Gilles was kind enough to admit why we are hear­ing so much about col­lab­o­ra­tion as a neces­si­ty and the need for schools to cre­ate Com­mu­ni­ties of Learn­ers with a sin­gle shared under­stand­ing after per­spec­tives have been shared. She point­ed out that “school class­rooms encom­pass the largest com­mu­ni­ty that young peo­ple expe­ri­ence.” If changes in “iden­ti­ty, ori­en­ta­tions and dis­po­si­tions” are sought, and glob­al­ly that is in fact what the new pur­pose of K‑12 edu­ca­tion has qui­et­ly become, then the behav­ioral psy­chol­o­gists have come to rec­og­nize that the herd effect is need­ed. It both forces the change ini­tial­ly and then reen­forces it over time.

Gilles again: “when you com­bine the indi­vid­ual wills of each per­son in a group focused on a uni­fied goal, a ‘group will’ occurs that is greater than any indi­vid­ual.

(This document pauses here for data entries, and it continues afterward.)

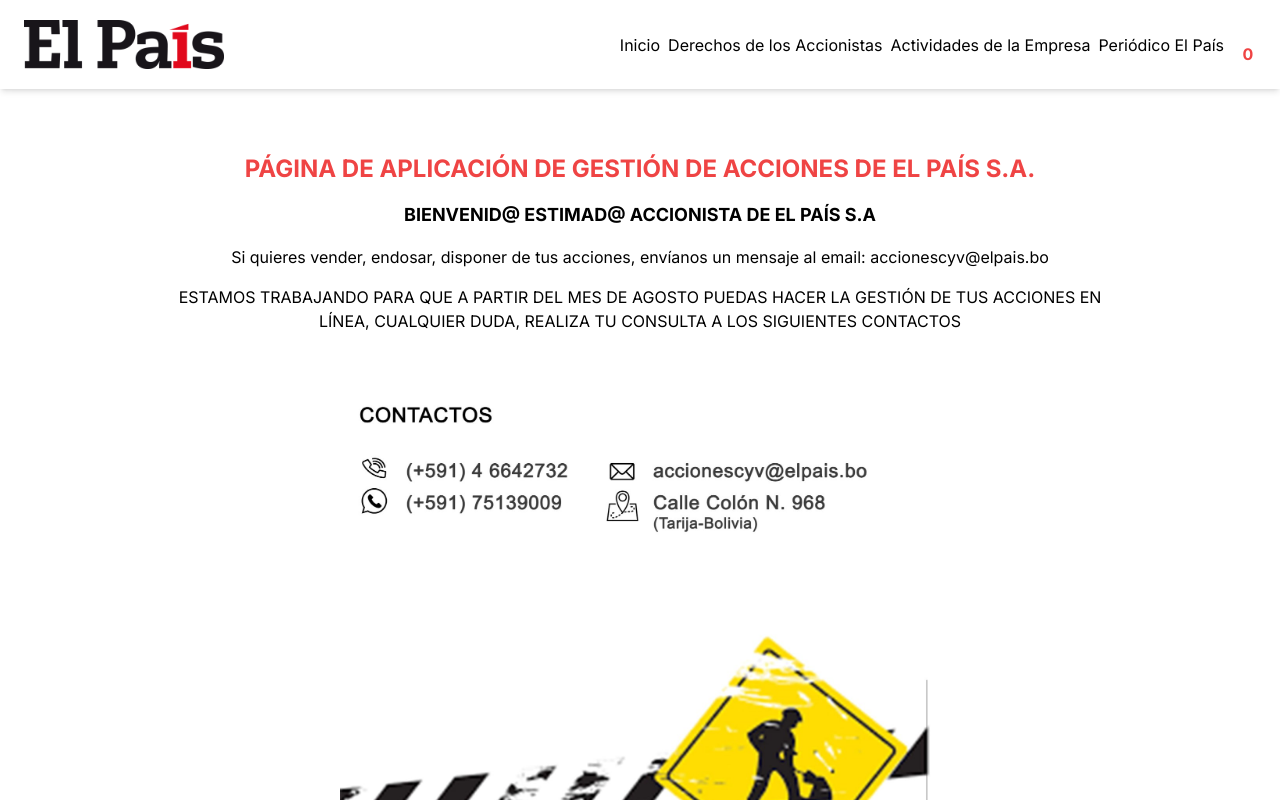
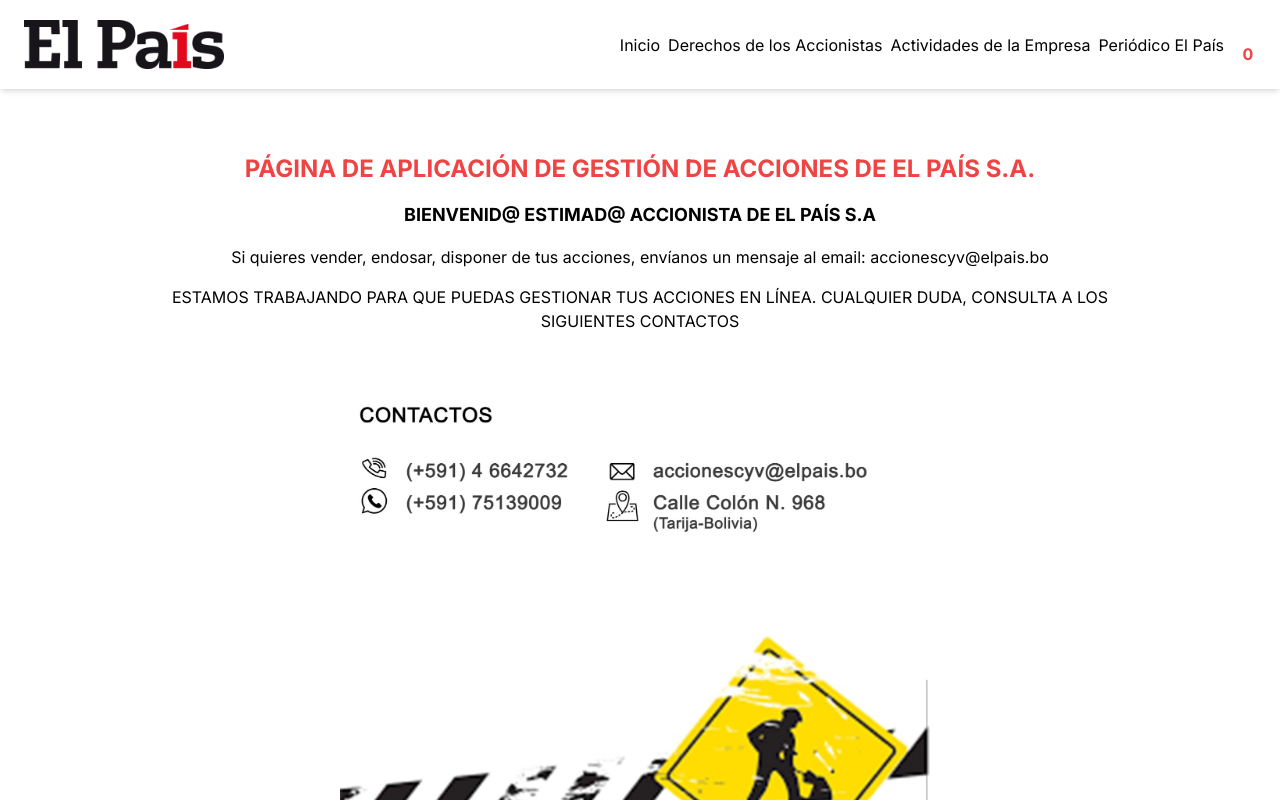
Before and after one commit to elpaisbo/el-pais, a Next.js app: page /app-gestion in a window 1280 px wide. Shown: the top 800 px of the page. Built offline with nearby package versions, Linux system fonts and the light colour scheme; some icons are missing.

Commit message:
Update page.tsx
Update maintenance message text

```diff
--- a/src/app/app-gestion/page.tsx
+++ b/src/app/app-gestion/page.tsx
@@ -17,9 +17,9 @@
                 un mensaje al email: <span>accionescyv@elpais.bo</span>
             </p>
             <p className="text-center">
-                ESTAMOS TRABAJANDO PARA QUE A PARTIR DEL MES DE AGOSTO PUEDAS
-                HACER LA GESTIÓN DE TUS ACCIONES EN LÍNEA, CUALQUIER DUDA,
-                REALIZA TU CONSULTA A LOS SIGUIENTES CONTACTOS
+                ESTAMOS TRABAJANDO PARA QUE PUEDAS
+                GESTIONAR TUS ACCIONES EN LÍNEA.
+                CUALQUIER DUDA, CONSULTA A LOS SIGUIENTES CONTACTOS
             </p>
             <div className="grid grid-rows-2 md:grid-rows-1 md:grid-cols-2">
                 <Image
```
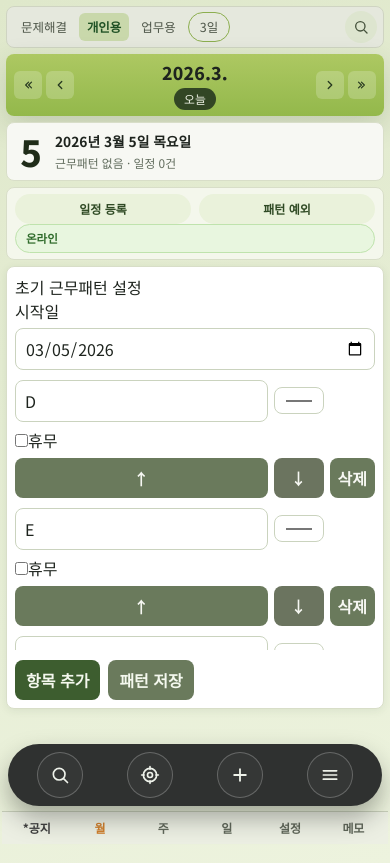
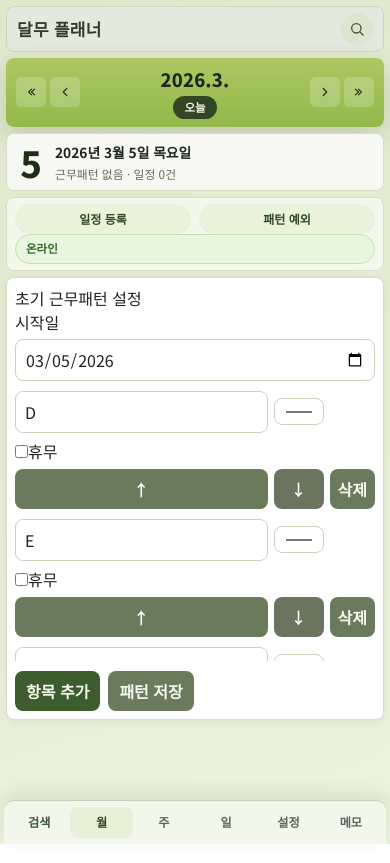
Before and after one commit to MuyeongKim/my_dmplaner, a Next.js app: page / in a window 390 px wide. Built offline with nearby package versions, Linux system fonts and the light colour scheme.

Commit message:
디자인 미세조정: 헤더·월셀 가독성·하단탭 텍스트 정리

```diff
--- a/app/globals.css
+++ b/app/globals.css
@@ -68,7 +68,7 @@ textarea {
 
 .planner-shell {
   min-height: 100dvh;
-  padding: 4px 6px 174px;
+  padding: 4px 6px 86px;
 }
 
 .planner-card {
@@ -79,44 +79,24 @@ textarea {
   animation: fadeInUp 0.34s ease both;
 }
 
-.legacy-topbar {
+.titlebar {
   background: #e5e8dd;
   border: 1px solid #cfd4c2;
   border-radius: 8px;
   display: grid;
   grid-template-columns: 1fr auto;
   align-items: center;
-  padding: 4px 6px;
-  gap: 4px;
+  min-height: 42px;
+  padding: 6px 10px;
+  gap: 8px;
 }
 
-.legacy-tabs {
-  display: flex;
-  align-items: center;
-  gap: 4px;
-  overflow: auto;
-}
-
-.legacy-tab {
-  border: 0;
-  padding: 5px 8px;
-  border-radius: 6px;
-  background: transparent;
-  font-size: 0.78rem;
-  color: #4d5548;
-  white-space: nowrap;
-}
-
-.legacy-tab.active {
-  color: #1f5124;
+.app-title {
+  margin: 0;
+  font-size: 1.06rem;
   font-weight: 800;
-  background: rgba(170, 199, 116, 0.48);
-}
-
-.legacy-tab.pill {
-  border: 1px solid #8cae4f;
-  border-radius: 999px;
-  padding-inline: 11px;
+  color: #2f3c27;
+  letter-spacing: 0.02em;
 }
 
 .search-icon {
@@ -142,7 +122,8 @@ textarea {
   background: linear-gradient(180deg, var(--green-1) 0%, var(--green-2) 100%);
   border-radius: 8px;
   box-shadow: var(--shadow);
-  padding: 6px 8px;
+  min-height: 52px;
+  padding: 8px 10px;
 }
 
 .month-side {
@@ -158,8 +139,8 @@ textarea {
   border: 0;
   background: rgba(255, 255, 255, 0.2);
   border-radius: 6px;
-  height: 28px;
-  width: 28px;
+  height: 30px;
+  width: 30px;
   color: #273820;
   line-height: 1;
   display: grid;
@@ -179,7 +160,7 @@ textarea {
 
 .month-title {
   margin: 0;
-  font-size: 1.1rem;
+  font-size: 1.15rem;
   font-weight: 800;
   letter-spacing: 0.01em;
 }
@@ -189,8 +170,9 @@ textarea {
   border-radius: 999px;
   background: #324624;
   color: #f0f4e7;
-  padding: 2px 10px;
-  font-size: 0.74rem;
+  padding: 3px 11px;
+  font-size: 0.72rem;
+  font-weight: 700;
 }
 
 .date-hero {
@@ -359,10 +341,11 @@ textarea {
   display: grid;
   grid-template-columns: repeat(7, 1fr);
   gap: 0;
-  font-size: 0.7rem;
+  font-size: 0.72rem;
+  font-weight: 700;
   color: #60695c;
   text-align: center;
-  margin-bottom: 2px;
+  margin-bottom: 4px;
 }
 
 .weekday-row .sat {
@@ -376,22 +359,25 @@ textarea {
 .month-grid {
   display: grid;
   grid-template-columns: repeat(7, minmax(0, 1fr));
-  gap: 1px;
-  background: #dbe2cb;
-  border: 1px solid #dbe2cb;
+  gap: 2px;
+  background: #d5ddc6;
+  border: 1px solid #d5ddc6;
+  border-radius: 6px;
+  padding: 2px;
 }
 
 .day-cell {
   border: 0;
   background: #fff;
-  border-radius: 0;
-  min-height: 90px;
+  border-radius: 4px;
+  min-height: 96px;
   text-align: left;
-  padding: 4px;
+  padding: 6px 5px;
   display: grid;
   grid-auto-rows: min-content;
   align-content: start;
-  gap: 2px;
+  gap: 3px;
+  line-height: 1.22;
   transition: transform 120ms ease, background-color 120ms ease;
 }
 
@@ -421,15 +407,15 @@ textarea {
 }
 
 .day-number {
-  font-size: 0.74rem;
+  font-size: 0.78rem;
   font-weight: 700;
 }
 
 .badge {
-  font-size: 0.58rem;
-  line-height: 1.1;
-  border-radius: 4px;
-  padding: 1px 3px;
+  font-size: 0.62rem;
+  line-height: 1.2;
+  border-radius: 5px;
+  padding: 2px 4px;
   white-space: nowrap;
   overflow: hidden;
   text-overflow: ellipsis;
@@ -442,10 +428,11 @@ textarea {
 
 .badge.schedule {
   color: #fff;
+  font-weight: 700;
 }
 
 .more-count {
-  font-size: 0.66rem;
+  font-size: 0.68rem;
   color: #5b6658;
 }
 
@@ -588,72 +575,32 @@ textarea {
   color: #616c5d;
 }
 
-.quick-dock {
-  position: fixed;
-  left: 50%;
-  transform: translateX(-50%);
-  bottom: 40px;
-  width: min(330px, calc(100% - 24px));
-  background: #2f3130;
-  border-radius: 999px;
-  padding: 8px 10px;
-  display: grid;
-  grid-template-columns: repeat(4, 1fr);
-  gap: 7px;
-  box-shadow: 0 12px 24px rgba(24, 26, 24, 0.34);
-  z-index: 21;
-}
-
-.quick-dock button {
-  border: 1px solid rgba(255, 255, 255, 0.24);
-  background: rgba(255, 255, 255, 0.03);
-  color: #eef2ea;
-  border-radius: 999px;
-  width: 48px;
-  height: 48px;
-  display: grid;
-  place-items: center;
-  margin: 0 auto;
-}
-
-.quick-dock button small {
-  display: none;
-}
-
-.dock-icon {
-  width: 20px;
-  height: 20px;
-}
-
 .bottom-tabs {
   position: fixed;
   left: 50%;
   transform: translateX(-50%);
   bottom: 0;
-  width: min(392px, calc(100% - 4px));
+  width: min(392px, calc(100% - 8px));
   display: grid;
   grid-template-columns: repeat(6, 1fr);
   gap: 0;
-  background: #ecefe3;
+  background: #f3f6eb;
   border-top: 1px solid #c8cfba;
-  border-radius: 0;
-  padding: 4px 3px 4px;
+  border-radius: 10px 10px 0 0;
+  padding: 6px 4px calc(6px + env(safe-area-inset-bottom));
   z-index: 20;
-  box-shadow: none;
+  box-shadow: 0 -6px 18px rgba(43, 56, 34, 0.1);
 }
 
 .bottom-tabs button {
   border: 0;
-  border-radius: 0;
+  border-radius: 8px;
   background: transparent;
   color: #5f6659;
-  padding: 3px 0 3px;
+  padding: 6px 0 7px;
   font-weight: 600;
-  display: grid;
-  justify-items: center;
-  gap: 0;
-  font-size: 0.75rem;
-  letter-spacing: -0.01em;
+  font-size: 0.76rem;
+  letter-spacing: -0.005em;
 }
 
 .tab-icon {
@@ -661,34 +608,13 @@ textarea {
 }
 
 .bottom-tabs button.active {
-  background: transparent;
-  color: #cf7f2d;
+  background: #e8f1d8;
+  color: #355123;
   font-weight: 800;
 }
 
 .bottom-tabs .meta-tab {
-  color: #3f3f3f;
-}
-
-.fab {
-  position: fixed;
-  right: max(12px, calc(50% - 190px));
-  bottom: 120px;
-  width: 48px;
-  height: 48px;
-  border: 0;
-  border-radius: 999px;
-  background: linear-gradient(160deg, #4d6d3d 0%, #2b3f22 100%);
-  color: #fff;
-  display: grid;
-  place-items: center;
-  box-shadow: 0 10px 22px rgba(22, 35, 16, 0.36);
-  z-index: 22;
-}
-
-.fab-icon {
-  width: 20px;
-  height: 20px;
+  color: #3f5640;
 }
 
 .modal-backdrop {
@@ -746,7 +672,7 @@ textarea {
 
 @media (max-width: 640px) {
   .planner-shell {
-    padding: 6px 6px 154px;
+    padding: 6px 6px 84px;
   }
 
   .summary-actions {
@@ -773,18 +699,14 @@ textarea {
     grid-template-columns: 1fr;
   }
 
-  .quick-dock {
-    width: calc(100% - 16px);
-    bottom: 38px;
+  .day-cell {
+    min-height: 84px;
+    padding: 5px 4px;
   }
 
-  .quick-dock button {
-    width: 46px;
-    height: 46px;
-  }
-
-  .fab {
-    right: 12px;
+  .badge {
+    font-size: 0.59rem;
+    padding: 2px 3px;
   }
 }
 
--- a/app/page.tsx
+++ b/app/page.tsx
@@ -125,38 +125,6 @@ function SearchIcon({ className = "ui-icon" }: IconProps) {
   );
 }
 
-function TargetIcon({ className = "ui-icon" }: IconProps) {
-  return (
-    <svg viewBox="0 0 24 24" className={className} fill="none" stroke="currentColor" strokeWidth="2" strokeLinecap="round" strokeLinejoin="round" aria-hidden>
-      <circle cx="12" cy="12" r="8" />
-      <circle cx="12" cy="12" r="3" />
-      <line x1="12" y1="2" x2="12" y2="5" />
-      <line x1="12" y1="19" x2="12" y2="22" />
-      <line x1="2" y1="12" x2="5" y2="12" />
-      <line x1="19" y1="12" x2="22" y2="12" />
-    </svg>
-  );
-}
-
-function PlusIcon({ className = "ui-icon" }: IconProps) {
-  return (
-    <svg viewBox="0 0 24 24" className={className} fill="none" stroke="currentColor" strokeWidth="2.2" strokeLinecap="round" strokeLinejoin="round" aria-hidden>
-      <line x1="12" y1="5" x2="12" y2="19" />
-      <line x1="5" y1="12" x2="19" y2="12" />
-    </svg>
-  );
-}
-
-function MenuIcon({ className = "ui-icon" }: IconProps) {
-  return (
-    <svg viewBox="0 0 24 24" className={className} fill="none" stroke="currentColor" strokeWidth="2" strokeLinecap="round" strokeLinejoin="round" aria-hidden>
-      <line x1="4" y1="7" x2="20" y2="7" />
-      <line x1="4" y1="12" x2="20" y2="12" />
-      <line x1="4" y1="17" x2="20" y2="17" />
-    </svg>
-  );
-}
-
 function ChevronIcon({ className = "ui-icon", direction = "left" }: IconProps & { direction?: "left" | "right" }) {
   return (
     <svg viewBox="0 0 24 24" className={className} fill="none" stroke="currentColor" strokeWidth="2.2" strokeLinecap="round" strokeLinejoin="round" aria-hidden>
@@ -194,8 +162,6 @@ export default function HomePage() {
   const [tab, setTab] = useState<PlannerTab>("month");
   const [currentMonth, setCurrentMonth] = useState(fromDateKey(todayKey));
   const [selectedDate, setSelectedDate] = useState(todayKey);
-
-  const [topMode, setTopMode] = useState<"solution" | "personal" | "work">("personal");
   const [rangeMode, setRangeMode] = useState<"month" | "3day">("month");
 
   const [pattern, setPattern] = useState<WorkPattern | null>(null);
@@ -245,21 +211,6 @@ export default function HomePage() {
       if (active) {
         setCycleItems(active.cycleItems);
         setStartDate(active.startDate);
-      }
-
-      const savedTopMode = settingsMap.get("ui:topMode");
-      if (savedTopMode === "solution" || savedTopMode === "personal" || savedTopMode === "work") {
-        setTopMode(savedTopMode);
-      }
-
-      const savedRangeMode = settingsMap.get("ui:rangeMode");
-      if (savedRangeMode === "month" || savedRangeMode === "3day") {
-        setRangeMode(savedRangeMode);
-      }
-
-      const savedTab = settingsMap.get("ui:tab");
-      if (savedTab === "month" || savedTab === "week" || savedTab === "settings" || savedTab === "memo") {
-        setTab(savedTab);
       }
 
       const savedDate = settingsMap.get("ui:lastDate");
@@ -321,12 +272,6 @@ export default function HomePage() {
       window.removeEventListener("offline", setOffline);
     };
   }, []);
-
-  useEffect(() => {
-    setSetting("ui:topMode", topMode).catch(() => {
-      // no-op
-    });
-  }, [topMode]);
 
   useEffect(() => {
     setSetting("ui:rangeMode", rangeMode).catch(() => {
@@ -722,13 +667,8 @@ export default function HomePage() {
   return (
     <main className="planner-shell">
       <section className="planner-card">
-        <section className="legacy-topbar" aria-label="모드">
-          <div className="legacy-tabs">
-            <button type="button" className={`legacy-tab ${topMode === "solution" ? "active" : ""}`} onClick={() => setTopMode("solution")}>문제해결</button>
-            <button type="button" className={`legacy-tab ${topMode === "personal" ? "active" : ""}`} onClick={() => setTopMode("personal")}>개인용</button>
-            <button type="button" className={`legacy-tab ${topMode === "work" ? "active" : ""}`} onClick={() => setTopMode("work")}>업무용</button>
-            <button type="button" className={`legacy-tab pill ${rangeMode === "3day" ? "active" : ""}`} onClick={() => setRangeMode((prev) => (prev === "month" ? "3day" : "month"))}>3일</button>
-          </div>
+        <section className="titlebar" aria-label="앱 제목">
+          <h1 className="app-title">달무 플래너</h1>
           <button type="button" className="search-icon" aria-label="검색" onClick={() => setShowSearchModal(true)}><SearchIcon /></button>
         </section>
 
@@ -978,27 +918,8 @@ export default function HomePage() {
         )}
       </section>
 
-      <div className="quick-dock" role="toolbar" aria-label="빠른 작업">
-        <button type="button" onClick={() => setShowSearchModal(true)}>
-          <SearchIcon className="dock-icon" />
-          <small>검색</small>
-        </button>
-        <button type="button" onClick={goToday}>
-          <TargetIcon className="dock-icon" />
-          <small>오늘</small>
-        </button>
-        <button type="button" onClick={() => openAddSchedule(selectedDate)}>
-          <PlusIcon className="dock-icon" />
-          <small>등록</small>
-        </button>
-        <button type="button" onClick={() => setTab("settings")}>
-          <MenuIcon className="dock-icon" />
-          <small>설정</small>
-        </button>
-      </div>
-
       <nav className="bottom-tabs">
-  <button type="button" className="meta-tab" onClick={() => setShowSearchModal(true)}>*공지</button>
+  <button type="button" className="meta-tab" onClick={() => setShowSearchModal(true)}>검색</button>
   <button
     type="button"
     className={tab === "month" && rangeMode === "month" ? "active" : ""}
@@ -1041,12 +962,6 @@ export default function HomePage() {
     메모
   </button>
 </nav>
-
-      {tab !== "settings" && pattern && (
-        <button type="button" className="fab" onClick={() => openAddSchedule(selectedDate)} aria-label="일정 추가">
-          <PlusIcon className="fab-icon" />
-        </button>
-      )}
 
       {showScheduleModal && (
         <div className="modal-backdrop" onClick={() => setShowScheduleModal(false)}>
```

This col­lab­o­ra­tion is nec­es­sary to bring about a mas­sive trans­for­ma­tion in con­scious­ness.” Gilles called the End Game she was back­ward map­ping from Liv­ing Democ­ra­cy. It fits with the vision of a New Kind of World we keep encoun­ter­ing as an End Game. Her mot­to of “Nur­tur­ing the com­pas­sion­ate genius with­in while co-cre­at­ing a world that works for all” also fits with what SPLC claims is pos­si­ble and the new goals of edu­ca­tion change.

Gilles not­ed that “our val­ues deter­mine what we pay atten­tion to, which in turn deter­mine our behav­ior and cre­ate our habits.” That is true and there can be no ques­tion (going back to Mil­ton Rokeach and his def­i­n­i­tion of Com­pe­ten­cy) that chang­ing val­ues is the fun­da­men­tal pur­pose of all these planned class­room shifts.

The ques­tion becomes whether the World actu­al­ly will change if this becomes the pur­pose of K‑12 edu­ca­tion glob­al­ly or whether we are sim­ply dis­arm­ing our young peo­ple men­tal­ly and psychologically.

Will they be capa­ble of deal­ing with the Evil and Bul­lies of the World?

With all our talk of hon­or­ing diver­si­ty and chal­leng­ing oppres­sion and injus­tice, aren’t we push­ing an edu­ca­tion­al tem­plate that sim­ply makes it eas­i­er to oppress and dom­i­nate most people?

If the indi­vid­ual mind is dis­armed, what will be our real recourse?